My son and I will never forget our first Perseid Meteor Shower. He was in fourth grade and we gazed in wonder and delight at countless ‘shooting stars” in every direction. Most astronomers agree that August’s annual Perseid Meteor Shower is the Northern Hemisphere’s celestial ‘show of shows” with a consistently high rate of bright meteors occurring at a time of year when folks can comfortably be outdoors in the early morning hours.
Meteors begin as tiny specks of cosmic debris, which enter our atmosphere at high speeds and then vaporize, causing the streaks of light we know as ‘shooting or falling stars” or meteors. A small particle can be seen for a few hundred miles as a bright streak of light in the sky.
The Perseid Meteor Showers occur annually in mid-August, and this year’s prime date is August 12. The days before and after should provide good shows as well. Astronomers say that it is common to see anywhere from 100 to 150 meteors per hour.
The key, of course, is finding a truly dark sky environment, and fortunately for us Coloradans, we have plenty of those. But keep in mind: the best viewing times are typically from midnight to 4 a.m., since the side of the Earth nearest to turning into the sun attracts more meteors as the planet moves through space. So plan ahead and get your family as far from those city lights as you can, then be prepared for a thrill you will never forget.
Where to best see the Perseids in Colorado:
Lookout Mountain, Golden
Although close to the metro area, there is very little light pollution.
Getting there: About 30 minutes from downtown Denver, take exit 256 from I-70 towards Lookout Mountain Road. The Nature Center and Park closes an hour after dusk, unfortunately, but find a parking spot along the road and enjoy the show.
No visibility Plan B: If you live in the metro area, you’re close to home. So head on back to bed, or make a stop at one of Golden’s open-all-night fast food chains for an ice cream.
Rist Canyon, Fort Collins
This is a good choice for Northern Colorado families. Less than half an hour from city center, the canyon is dark and far from light pollution.
Getting there: Drive west on Rist Canyon Road through Bellvue, park along the road’s shoulder near the summit, or continue to Stove Prairie.
No Visibility Plan B: Drive back to Fort Collins and treat the gang to Walrus Ice Cream on 125 W. Mountain Avenue—it’s open until 11 p.m. walrusicecream.com
Vail Pass offers supreme meteor viewing at 10,662 feet. Only 15 minutes from the town center on I-70 East, you”ll join the ‘star party” in the summit’s rest area parking lot. Back in Vail, The Vail Nature Center offers an early evening all-ages Discovery at Dusk program on August 12, 7 to 8:30 p.m. exploring crows and ravens and ending with s’mores around the campfire. If you can keep the kids up, hang out at the secluded cabin after the program ends to view the Perseids from the (very dark sky) picnic area. Tip: Bring your sleeping bags and lay down on the picnic tables. walkingmountains.org/locations/vail-nature-center

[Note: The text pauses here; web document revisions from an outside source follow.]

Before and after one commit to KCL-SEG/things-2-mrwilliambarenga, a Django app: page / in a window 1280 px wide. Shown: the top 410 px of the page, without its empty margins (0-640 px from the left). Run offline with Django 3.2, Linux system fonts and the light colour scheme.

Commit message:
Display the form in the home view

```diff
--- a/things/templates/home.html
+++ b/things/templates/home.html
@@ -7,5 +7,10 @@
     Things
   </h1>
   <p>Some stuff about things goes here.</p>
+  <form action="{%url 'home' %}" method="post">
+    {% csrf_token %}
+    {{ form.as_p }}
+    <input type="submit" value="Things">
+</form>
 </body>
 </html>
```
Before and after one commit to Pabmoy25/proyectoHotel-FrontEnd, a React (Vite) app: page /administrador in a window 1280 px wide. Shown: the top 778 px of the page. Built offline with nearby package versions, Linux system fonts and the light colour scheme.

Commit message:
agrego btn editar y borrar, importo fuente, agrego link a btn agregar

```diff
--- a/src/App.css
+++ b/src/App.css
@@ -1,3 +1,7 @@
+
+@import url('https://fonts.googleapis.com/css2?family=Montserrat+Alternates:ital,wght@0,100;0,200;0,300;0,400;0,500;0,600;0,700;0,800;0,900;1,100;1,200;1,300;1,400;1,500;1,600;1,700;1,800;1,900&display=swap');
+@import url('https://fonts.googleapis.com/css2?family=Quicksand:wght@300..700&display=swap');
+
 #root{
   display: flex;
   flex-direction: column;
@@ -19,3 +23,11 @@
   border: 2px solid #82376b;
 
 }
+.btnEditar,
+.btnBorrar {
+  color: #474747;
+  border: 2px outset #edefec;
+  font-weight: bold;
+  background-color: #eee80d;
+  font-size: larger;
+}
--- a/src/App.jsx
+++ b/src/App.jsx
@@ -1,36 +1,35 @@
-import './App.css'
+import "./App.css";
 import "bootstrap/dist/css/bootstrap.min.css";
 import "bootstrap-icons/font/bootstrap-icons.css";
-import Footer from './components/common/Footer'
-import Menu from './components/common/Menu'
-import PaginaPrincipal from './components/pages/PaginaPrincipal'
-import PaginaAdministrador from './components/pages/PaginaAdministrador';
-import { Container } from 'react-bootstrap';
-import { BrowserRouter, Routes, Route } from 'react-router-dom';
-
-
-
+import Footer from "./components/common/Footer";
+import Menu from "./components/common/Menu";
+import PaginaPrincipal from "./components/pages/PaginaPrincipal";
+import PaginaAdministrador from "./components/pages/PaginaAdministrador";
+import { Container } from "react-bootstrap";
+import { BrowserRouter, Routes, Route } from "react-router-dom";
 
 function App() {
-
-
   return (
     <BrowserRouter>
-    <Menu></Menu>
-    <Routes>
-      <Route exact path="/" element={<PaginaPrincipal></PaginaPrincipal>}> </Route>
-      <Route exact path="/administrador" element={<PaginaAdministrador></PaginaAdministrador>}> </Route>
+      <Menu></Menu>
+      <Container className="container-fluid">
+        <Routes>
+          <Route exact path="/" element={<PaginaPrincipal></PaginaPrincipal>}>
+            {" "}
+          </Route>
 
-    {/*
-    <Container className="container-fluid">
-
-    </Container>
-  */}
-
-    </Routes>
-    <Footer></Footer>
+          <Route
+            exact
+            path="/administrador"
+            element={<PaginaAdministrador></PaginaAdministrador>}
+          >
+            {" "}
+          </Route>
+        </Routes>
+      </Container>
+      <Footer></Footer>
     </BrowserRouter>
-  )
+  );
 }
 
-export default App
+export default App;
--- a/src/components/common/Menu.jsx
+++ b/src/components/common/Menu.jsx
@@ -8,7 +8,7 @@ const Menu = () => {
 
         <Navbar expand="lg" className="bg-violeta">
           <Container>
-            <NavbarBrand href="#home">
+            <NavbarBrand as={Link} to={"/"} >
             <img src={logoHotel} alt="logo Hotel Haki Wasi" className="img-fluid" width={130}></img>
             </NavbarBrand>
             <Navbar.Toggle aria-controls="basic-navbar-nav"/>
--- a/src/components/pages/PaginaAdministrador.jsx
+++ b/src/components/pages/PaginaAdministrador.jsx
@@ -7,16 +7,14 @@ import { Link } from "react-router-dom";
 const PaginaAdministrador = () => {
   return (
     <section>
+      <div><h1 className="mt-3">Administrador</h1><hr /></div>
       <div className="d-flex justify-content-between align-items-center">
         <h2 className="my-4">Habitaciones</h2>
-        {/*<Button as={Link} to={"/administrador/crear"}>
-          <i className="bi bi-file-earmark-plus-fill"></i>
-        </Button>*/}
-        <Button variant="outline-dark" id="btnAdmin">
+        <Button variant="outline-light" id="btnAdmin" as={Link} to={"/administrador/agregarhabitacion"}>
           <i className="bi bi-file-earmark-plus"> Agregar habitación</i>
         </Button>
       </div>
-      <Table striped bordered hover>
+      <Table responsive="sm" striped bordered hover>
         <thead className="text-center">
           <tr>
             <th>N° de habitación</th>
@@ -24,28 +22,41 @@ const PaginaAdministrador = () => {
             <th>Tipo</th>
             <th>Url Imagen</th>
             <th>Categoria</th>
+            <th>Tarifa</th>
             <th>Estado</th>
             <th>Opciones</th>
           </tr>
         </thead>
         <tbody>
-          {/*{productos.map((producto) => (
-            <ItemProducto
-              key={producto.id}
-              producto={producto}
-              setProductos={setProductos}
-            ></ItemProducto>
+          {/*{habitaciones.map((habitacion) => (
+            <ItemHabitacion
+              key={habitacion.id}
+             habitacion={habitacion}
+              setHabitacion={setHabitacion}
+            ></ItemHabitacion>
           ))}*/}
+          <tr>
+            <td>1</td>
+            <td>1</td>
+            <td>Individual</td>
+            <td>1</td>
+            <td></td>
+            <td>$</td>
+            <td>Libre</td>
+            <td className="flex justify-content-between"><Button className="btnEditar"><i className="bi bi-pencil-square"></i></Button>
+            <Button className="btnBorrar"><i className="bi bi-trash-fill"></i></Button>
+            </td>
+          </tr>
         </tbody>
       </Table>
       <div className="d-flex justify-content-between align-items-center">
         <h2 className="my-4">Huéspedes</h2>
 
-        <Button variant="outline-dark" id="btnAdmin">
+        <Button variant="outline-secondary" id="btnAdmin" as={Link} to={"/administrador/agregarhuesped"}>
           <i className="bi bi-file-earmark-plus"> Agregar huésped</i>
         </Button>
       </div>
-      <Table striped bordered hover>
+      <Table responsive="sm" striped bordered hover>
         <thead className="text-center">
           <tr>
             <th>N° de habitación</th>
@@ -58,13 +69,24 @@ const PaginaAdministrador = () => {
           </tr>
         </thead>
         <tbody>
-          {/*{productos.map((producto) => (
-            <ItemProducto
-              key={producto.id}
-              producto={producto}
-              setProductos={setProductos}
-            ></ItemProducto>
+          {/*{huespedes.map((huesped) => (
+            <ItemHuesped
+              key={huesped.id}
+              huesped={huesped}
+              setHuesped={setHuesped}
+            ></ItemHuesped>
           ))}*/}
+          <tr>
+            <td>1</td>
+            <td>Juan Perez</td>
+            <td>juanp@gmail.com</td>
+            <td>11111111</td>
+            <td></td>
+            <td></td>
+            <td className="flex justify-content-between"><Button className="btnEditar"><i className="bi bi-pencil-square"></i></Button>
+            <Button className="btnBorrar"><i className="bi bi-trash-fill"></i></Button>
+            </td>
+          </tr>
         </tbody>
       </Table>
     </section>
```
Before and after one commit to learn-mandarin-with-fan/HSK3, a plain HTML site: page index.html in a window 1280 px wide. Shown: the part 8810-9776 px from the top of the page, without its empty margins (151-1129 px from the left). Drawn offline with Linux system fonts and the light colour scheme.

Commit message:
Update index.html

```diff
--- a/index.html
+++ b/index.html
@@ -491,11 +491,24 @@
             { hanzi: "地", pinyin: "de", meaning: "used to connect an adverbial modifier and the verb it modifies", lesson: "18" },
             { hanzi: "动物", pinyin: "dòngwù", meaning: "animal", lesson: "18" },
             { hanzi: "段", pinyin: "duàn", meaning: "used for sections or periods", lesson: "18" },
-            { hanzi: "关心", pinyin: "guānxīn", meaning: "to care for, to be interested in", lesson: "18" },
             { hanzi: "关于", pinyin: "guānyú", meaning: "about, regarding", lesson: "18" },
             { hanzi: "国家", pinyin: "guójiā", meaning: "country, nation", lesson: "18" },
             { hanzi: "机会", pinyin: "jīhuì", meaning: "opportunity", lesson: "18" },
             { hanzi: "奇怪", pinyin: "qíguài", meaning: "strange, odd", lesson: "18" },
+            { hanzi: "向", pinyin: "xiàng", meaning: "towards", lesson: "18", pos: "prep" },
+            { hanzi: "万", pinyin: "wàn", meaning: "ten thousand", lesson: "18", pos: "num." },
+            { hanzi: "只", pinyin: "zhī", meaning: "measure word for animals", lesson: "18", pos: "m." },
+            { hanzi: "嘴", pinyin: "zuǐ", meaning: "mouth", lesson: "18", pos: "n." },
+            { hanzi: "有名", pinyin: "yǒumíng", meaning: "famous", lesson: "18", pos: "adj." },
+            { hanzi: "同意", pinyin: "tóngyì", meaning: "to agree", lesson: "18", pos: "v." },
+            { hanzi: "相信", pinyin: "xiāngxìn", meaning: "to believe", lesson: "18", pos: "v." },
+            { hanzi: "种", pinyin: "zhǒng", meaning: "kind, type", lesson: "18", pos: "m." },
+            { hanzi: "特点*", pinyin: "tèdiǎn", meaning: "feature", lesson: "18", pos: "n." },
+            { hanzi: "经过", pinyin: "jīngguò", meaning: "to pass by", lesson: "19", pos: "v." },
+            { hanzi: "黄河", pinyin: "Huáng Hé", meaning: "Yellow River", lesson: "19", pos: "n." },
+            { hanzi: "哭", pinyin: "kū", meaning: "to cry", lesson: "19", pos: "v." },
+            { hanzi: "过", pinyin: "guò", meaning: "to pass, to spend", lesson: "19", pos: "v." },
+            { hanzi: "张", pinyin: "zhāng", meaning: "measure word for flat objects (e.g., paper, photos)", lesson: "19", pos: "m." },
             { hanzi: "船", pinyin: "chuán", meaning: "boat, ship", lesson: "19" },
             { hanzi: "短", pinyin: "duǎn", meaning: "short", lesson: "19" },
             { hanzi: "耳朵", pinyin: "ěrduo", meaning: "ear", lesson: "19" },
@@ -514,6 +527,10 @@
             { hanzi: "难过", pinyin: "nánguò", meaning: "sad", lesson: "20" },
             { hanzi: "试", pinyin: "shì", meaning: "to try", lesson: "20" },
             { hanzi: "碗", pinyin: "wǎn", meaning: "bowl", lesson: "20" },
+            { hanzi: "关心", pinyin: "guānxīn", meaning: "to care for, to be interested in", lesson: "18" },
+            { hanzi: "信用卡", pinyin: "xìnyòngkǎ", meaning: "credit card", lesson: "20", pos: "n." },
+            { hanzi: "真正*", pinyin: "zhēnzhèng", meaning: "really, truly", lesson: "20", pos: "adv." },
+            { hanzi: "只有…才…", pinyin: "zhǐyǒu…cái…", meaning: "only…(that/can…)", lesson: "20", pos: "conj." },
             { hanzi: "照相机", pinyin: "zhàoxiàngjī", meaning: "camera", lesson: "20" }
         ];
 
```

Need a place to stay the night? The Antlers at Vail Hotel & Condos is one of the most family-friendly, affordable accommodations in Vail with a great swimming pool and two hot tubs, free rental bicycles, and excellent location in the heart of Lionshead. antlersvail.com
Getting there: About two hours west on I-70 from Denver, an easy straight shot, but be prepared for traffic around the Eisenhower Tunnel.
No visibility Plan B: Head back to your condo at The Antlers, and hit the front desk to borrow a board game or a favorite family movie on DVD. Get some sleep so you can get an early jump in the swimming pool before checking out and heading home.
Preparing for the Perseid Tips:
- Find the darkest sky possible unobstructed by trees and buildings. NASA’s website advises finding an area ‘set up where you are shadowed from the moon’s glare before it sets.”
- Bring sleeping bags, blankets, warm clothes, and reclining chairs or air mattresses if you don’t want to be flat on the ground. M&M’s help keep everyone awake and cheerful.
- Be patient. It takes about half an hour for our eyes to adapt to the darkness and to see fainter objects, including less-bright meteors.
- Follow the shower’s estimated peaks with the International Meteor Organization’s 2017 Meteor Shower Calendar. imo.net